What you have to do:
The lines to copy are those with "docs" in them. Pull each one from the entries below.

● ● ● ● ●

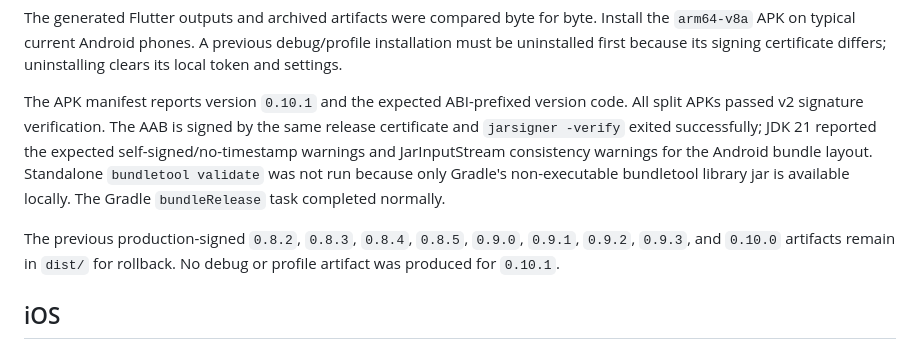
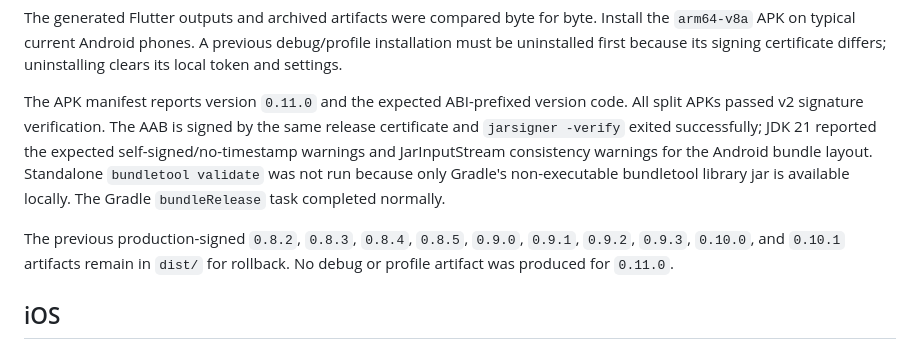
Before and after one commit to iawnix/ts-phone, a Markdown page: docs/artifacts.md, the part around one of its changes. GitHub-like rendering.

```diff
--- a/docs/artifacts.md
+++ b/docs/artifacts.md
@@ -84,7 +83,7 @@ byte. Install the `arm64-v8a` APK on typical current Android phones. A previous
 debug/profile installation must be uninstalled first because its signing
 certificate differs; uninstalling clears its local token and settings.
 
-The APK manifest reports version `0.10.1` and the expected ABI-prefixed version
+The APK manifest reports version `0.11.0` and the expected ABI-prefixed version
 code. All split APKs passed v2 signature verification. The AAB is signed by the
 same release certificate and `jarsigner -verify` exited successfully; JDK 21
 reported the expected self-signed/no-timestamp warnings and JarInputStream
@@ -93,8 +92,8 @@ validate` was not run because only Gradle's non-executable bundletool library
 jar is available locally. The Gradle `bundleRelease` task completed normally.
 
 The previous production-signed `0.8.2`, `0.8.3`, `0.8.4`, `0.8.5`, `0.9.0`,
-`0.9.1`, `0.9.2`, `0.9.3`, and `0.10.0` artifacts remain in `dist/` for
-rollback. No debug or profile artifact was produced for `0.10.1`.
+`0.9.1`, `0.9.2`, `0.9.3`, `0.10.0`, and `0.10.1` artifacts remain in `dist/`
+for rollback. No debug or profile artifact was produced for `0.11.0`.
 
 ## iOS
 
```
Also changed, not shown: other parts of docs/artifacts.md (+24 -25 lines).
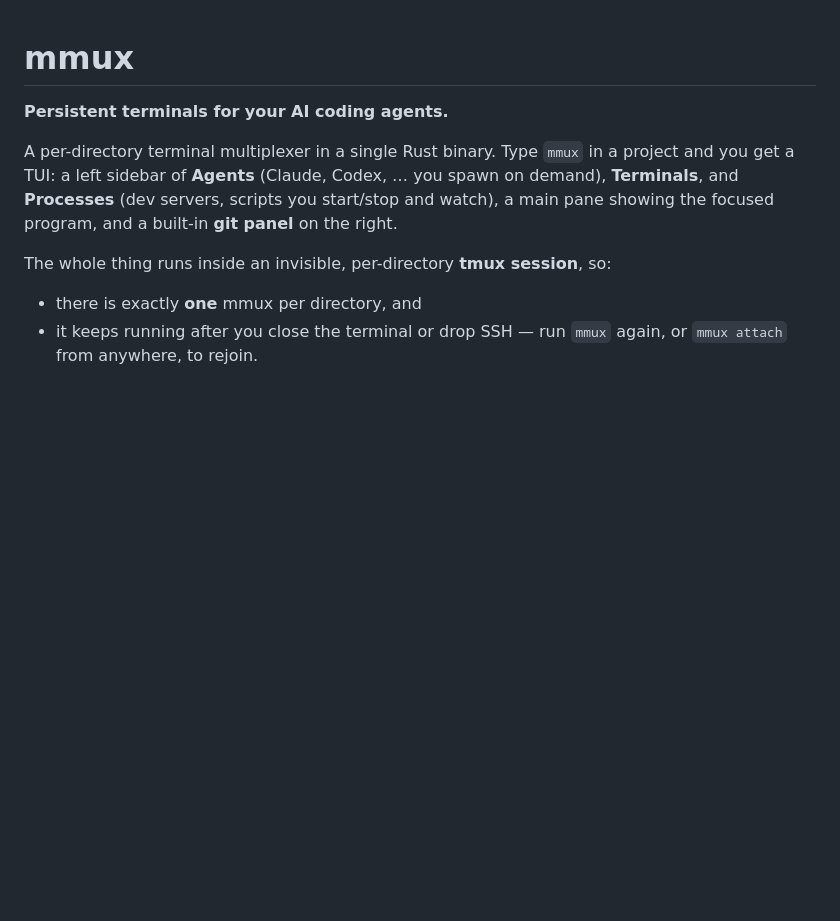
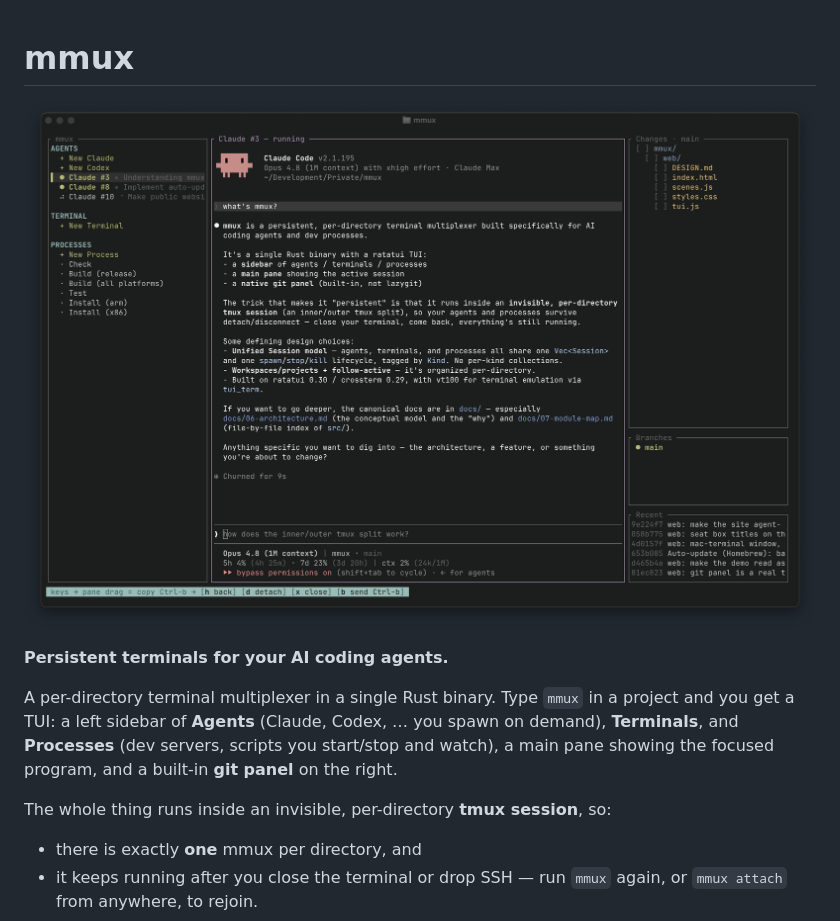
Before and after one commit to marvinvr/mmux, a Markdown page: README.md, the part around the change. Drawn GitHub-style; pictures changed too: assets/mmux.png (added); blank space fills up the shorter version.

Commit message:
docs: add screenshot to README

```diff
--- a/README.md
+++ b/README.md
@@ -1,4 +1,6 @@
 # mmux
+
+![mmux](assets/mmux.png)
 
 **Persistent terminals for your AI coding agents.**
 
```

● ● ● ● ●

Solved problem:
Before and after one commit to iawnix/ts-phone, a Markdown page: docs/artifacts.md, the part around one of its changes. GitHub-like rendering.
--- a/docs/artifacts.md
+++ b/docs/artifacts.md
Also changed, not shown: other parts of docs/artifacts.md (+24 -25 lines).
docs: add screenshot to README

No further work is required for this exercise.